> _Problem_: The response must be made up of the lines in the entries below that contain "flex".

> _Exercise input_:
-- Opening Marker --
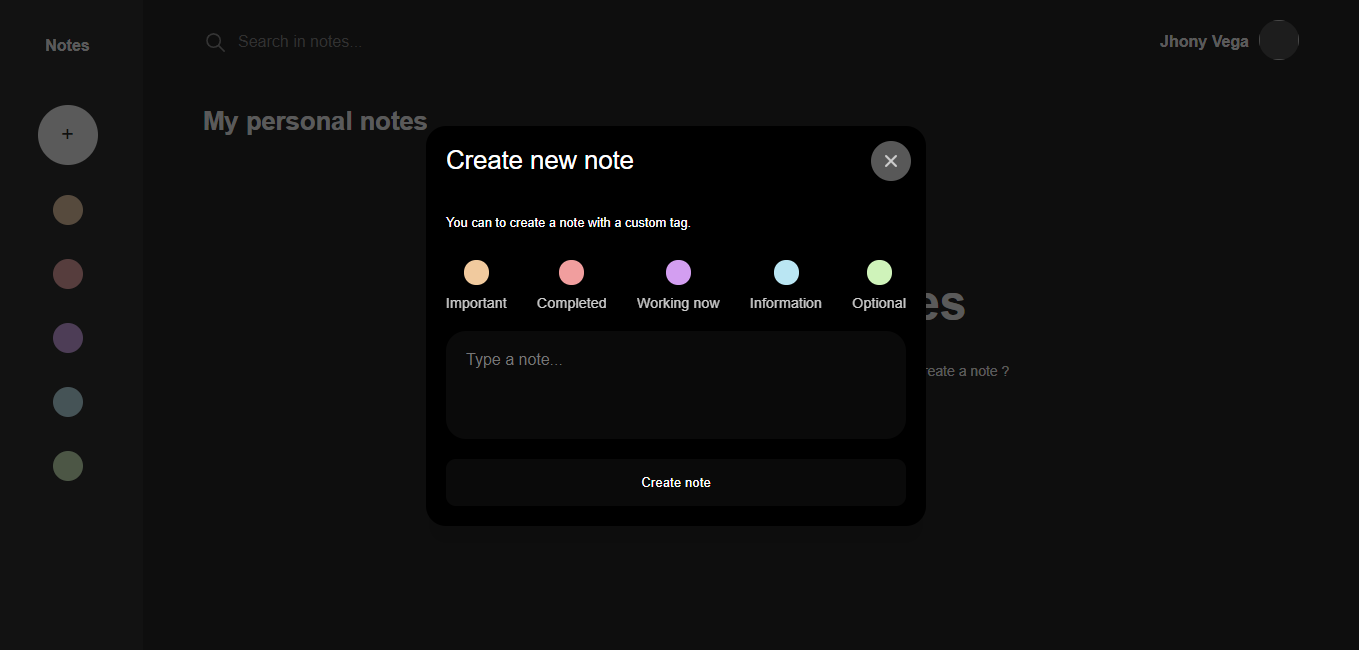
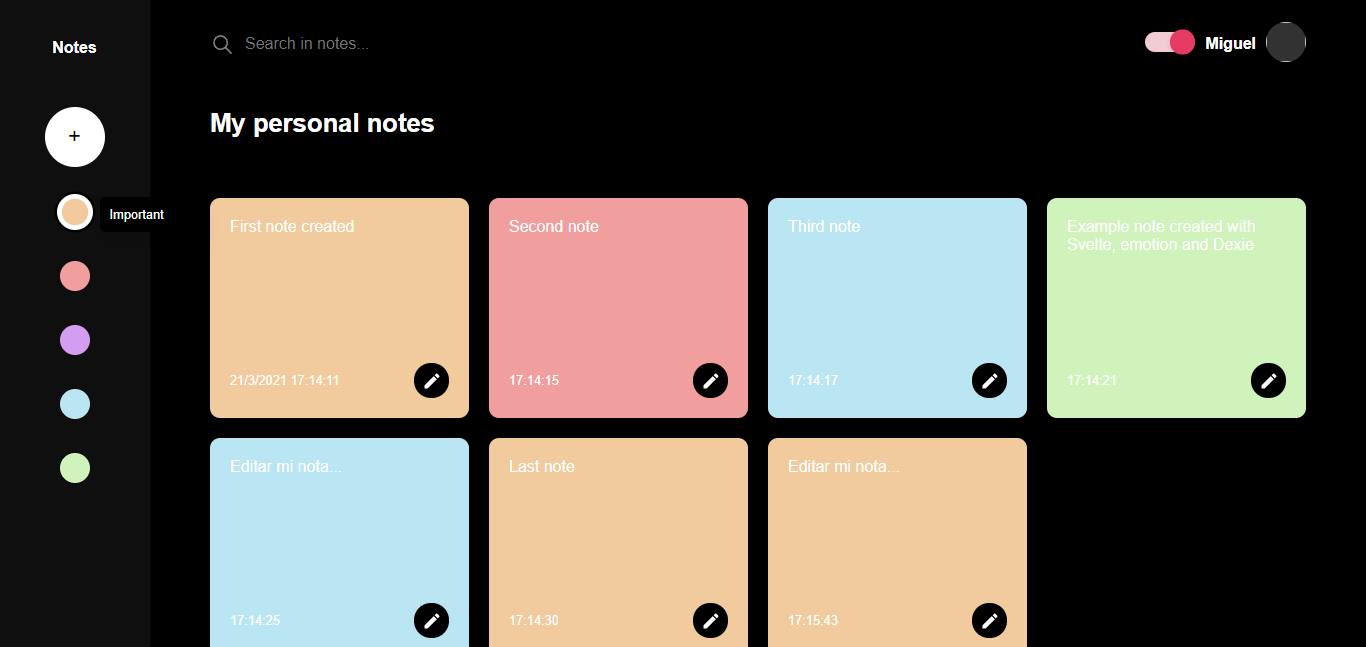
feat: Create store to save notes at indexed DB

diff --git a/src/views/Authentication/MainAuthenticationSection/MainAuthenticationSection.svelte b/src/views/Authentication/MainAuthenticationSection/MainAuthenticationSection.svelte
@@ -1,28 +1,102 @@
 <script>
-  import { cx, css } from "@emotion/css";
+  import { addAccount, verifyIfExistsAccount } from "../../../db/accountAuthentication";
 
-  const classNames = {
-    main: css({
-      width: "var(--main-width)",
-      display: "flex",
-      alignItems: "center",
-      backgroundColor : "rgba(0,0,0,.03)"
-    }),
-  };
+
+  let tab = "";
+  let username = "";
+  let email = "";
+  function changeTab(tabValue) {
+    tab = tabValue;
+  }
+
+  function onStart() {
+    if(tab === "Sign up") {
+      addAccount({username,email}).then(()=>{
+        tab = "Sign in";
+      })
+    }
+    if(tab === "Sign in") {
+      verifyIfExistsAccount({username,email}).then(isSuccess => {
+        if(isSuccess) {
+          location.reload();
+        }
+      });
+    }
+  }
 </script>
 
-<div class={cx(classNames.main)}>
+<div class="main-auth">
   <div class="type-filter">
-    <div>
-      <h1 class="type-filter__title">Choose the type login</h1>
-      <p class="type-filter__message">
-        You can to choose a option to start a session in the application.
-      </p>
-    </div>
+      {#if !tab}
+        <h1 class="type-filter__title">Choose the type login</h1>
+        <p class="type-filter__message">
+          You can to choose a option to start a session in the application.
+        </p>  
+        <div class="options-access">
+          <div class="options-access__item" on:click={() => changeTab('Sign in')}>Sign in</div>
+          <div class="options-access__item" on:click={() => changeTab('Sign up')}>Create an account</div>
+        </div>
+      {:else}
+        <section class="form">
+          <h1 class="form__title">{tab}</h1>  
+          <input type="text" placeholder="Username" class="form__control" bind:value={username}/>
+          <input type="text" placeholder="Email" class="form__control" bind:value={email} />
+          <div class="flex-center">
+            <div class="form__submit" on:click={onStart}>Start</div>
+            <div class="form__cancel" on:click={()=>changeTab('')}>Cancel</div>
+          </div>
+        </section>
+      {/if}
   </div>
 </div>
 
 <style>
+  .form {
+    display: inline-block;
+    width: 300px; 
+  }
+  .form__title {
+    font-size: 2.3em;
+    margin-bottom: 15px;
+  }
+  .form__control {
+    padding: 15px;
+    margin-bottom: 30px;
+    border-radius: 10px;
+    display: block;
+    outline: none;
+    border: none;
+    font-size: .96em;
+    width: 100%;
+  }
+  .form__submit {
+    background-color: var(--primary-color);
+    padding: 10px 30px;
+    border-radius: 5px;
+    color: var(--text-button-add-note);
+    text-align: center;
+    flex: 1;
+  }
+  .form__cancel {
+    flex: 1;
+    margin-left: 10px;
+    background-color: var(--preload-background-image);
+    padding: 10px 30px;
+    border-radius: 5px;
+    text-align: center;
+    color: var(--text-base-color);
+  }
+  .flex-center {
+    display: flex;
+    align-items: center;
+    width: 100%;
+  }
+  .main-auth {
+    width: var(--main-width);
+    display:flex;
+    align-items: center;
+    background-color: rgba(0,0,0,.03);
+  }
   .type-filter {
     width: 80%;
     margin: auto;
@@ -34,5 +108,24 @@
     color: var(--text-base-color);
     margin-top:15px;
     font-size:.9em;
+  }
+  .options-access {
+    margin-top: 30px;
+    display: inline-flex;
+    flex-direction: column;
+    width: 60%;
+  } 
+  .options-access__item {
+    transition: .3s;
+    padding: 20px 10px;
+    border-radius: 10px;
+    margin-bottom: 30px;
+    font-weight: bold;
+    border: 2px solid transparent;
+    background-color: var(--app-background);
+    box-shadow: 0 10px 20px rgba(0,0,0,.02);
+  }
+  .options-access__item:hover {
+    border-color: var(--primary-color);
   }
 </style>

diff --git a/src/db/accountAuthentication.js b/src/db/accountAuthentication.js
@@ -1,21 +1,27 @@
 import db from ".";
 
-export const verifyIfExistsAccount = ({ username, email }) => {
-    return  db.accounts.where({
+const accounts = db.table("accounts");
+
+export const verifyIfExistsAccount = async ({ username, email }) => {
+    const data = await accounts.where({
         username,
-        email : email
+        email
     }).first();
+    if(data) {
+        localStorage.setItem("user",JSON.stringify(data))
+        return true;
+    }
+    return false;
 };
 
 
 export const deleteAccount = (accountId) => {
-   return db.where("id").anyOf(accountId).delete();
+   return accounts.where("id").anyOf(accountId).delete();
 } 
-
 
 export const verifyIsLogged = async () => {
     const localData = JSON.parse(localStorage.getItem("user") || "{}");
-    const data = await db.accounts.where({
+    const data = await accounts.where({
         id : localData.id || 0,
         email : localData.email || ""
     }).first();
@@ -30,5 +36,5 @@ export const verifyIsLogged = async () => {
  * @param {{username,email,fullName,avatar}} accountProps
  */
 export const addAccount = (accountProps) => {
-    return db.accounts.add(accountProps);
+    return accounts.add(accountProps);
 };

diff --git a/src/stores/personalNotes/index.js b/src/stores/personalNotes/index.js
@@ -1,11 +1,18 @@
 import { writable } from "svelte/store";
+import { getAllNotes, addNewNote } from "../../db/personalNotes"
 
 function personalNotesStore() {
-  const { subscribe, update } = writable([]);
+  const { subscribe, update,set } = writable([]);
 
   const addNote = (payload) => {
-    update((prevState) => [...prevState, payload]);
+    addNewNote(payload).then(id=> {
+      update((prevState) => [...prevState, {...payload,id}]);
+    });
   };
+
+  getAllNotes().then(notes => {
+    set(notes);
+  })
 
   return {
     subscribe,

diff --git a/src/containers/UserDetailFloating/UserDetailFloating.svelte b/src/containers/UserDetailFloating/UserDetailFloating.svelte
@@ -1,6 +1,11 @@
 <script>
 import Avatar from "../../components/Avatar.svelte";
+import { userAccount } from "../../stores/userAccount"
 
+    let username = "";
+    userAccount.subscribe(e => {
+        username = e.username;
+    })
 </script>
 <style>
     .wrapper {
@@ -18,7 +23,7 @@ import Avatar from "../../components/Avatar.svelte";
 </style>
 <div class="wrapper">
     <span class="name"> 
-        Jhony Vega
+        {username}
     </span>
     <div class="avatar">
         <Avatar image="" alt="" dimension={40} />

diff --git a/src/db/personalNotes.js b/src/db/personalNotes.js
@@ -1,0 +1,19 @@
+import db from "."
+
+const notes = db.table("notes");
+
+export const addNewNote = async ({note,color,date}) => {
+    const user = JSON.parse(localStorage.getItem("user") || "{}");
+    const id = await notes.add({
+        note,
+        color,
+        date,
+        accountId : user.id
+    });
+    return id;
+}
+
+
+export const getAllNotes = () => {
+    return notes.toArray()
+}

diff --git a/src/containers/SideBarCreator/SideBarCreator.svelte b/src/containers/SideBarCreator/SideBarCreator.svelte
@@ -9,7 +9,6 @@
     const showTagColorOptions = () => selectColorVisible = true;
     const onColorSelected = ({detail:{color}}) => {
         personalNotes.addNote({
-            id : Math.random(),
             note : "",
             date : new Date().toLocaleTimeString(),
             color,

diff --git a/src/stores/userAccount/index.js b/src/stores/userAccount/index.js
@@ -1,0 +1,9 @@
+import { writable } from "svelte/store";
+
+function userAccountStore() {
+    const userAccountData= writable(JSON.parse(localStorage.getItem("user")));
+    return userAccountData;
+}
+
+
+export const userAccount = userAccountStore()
-- Closing Marker --
> _Problem solution_:
-      display: "flex",
+          <div class="flex-center">
+    flex: 1;
+    flex: 1;
+  .flex-center {
+    display: flex;
+    display:flex;
+    display: inline-flex;
+    flex-direction: column;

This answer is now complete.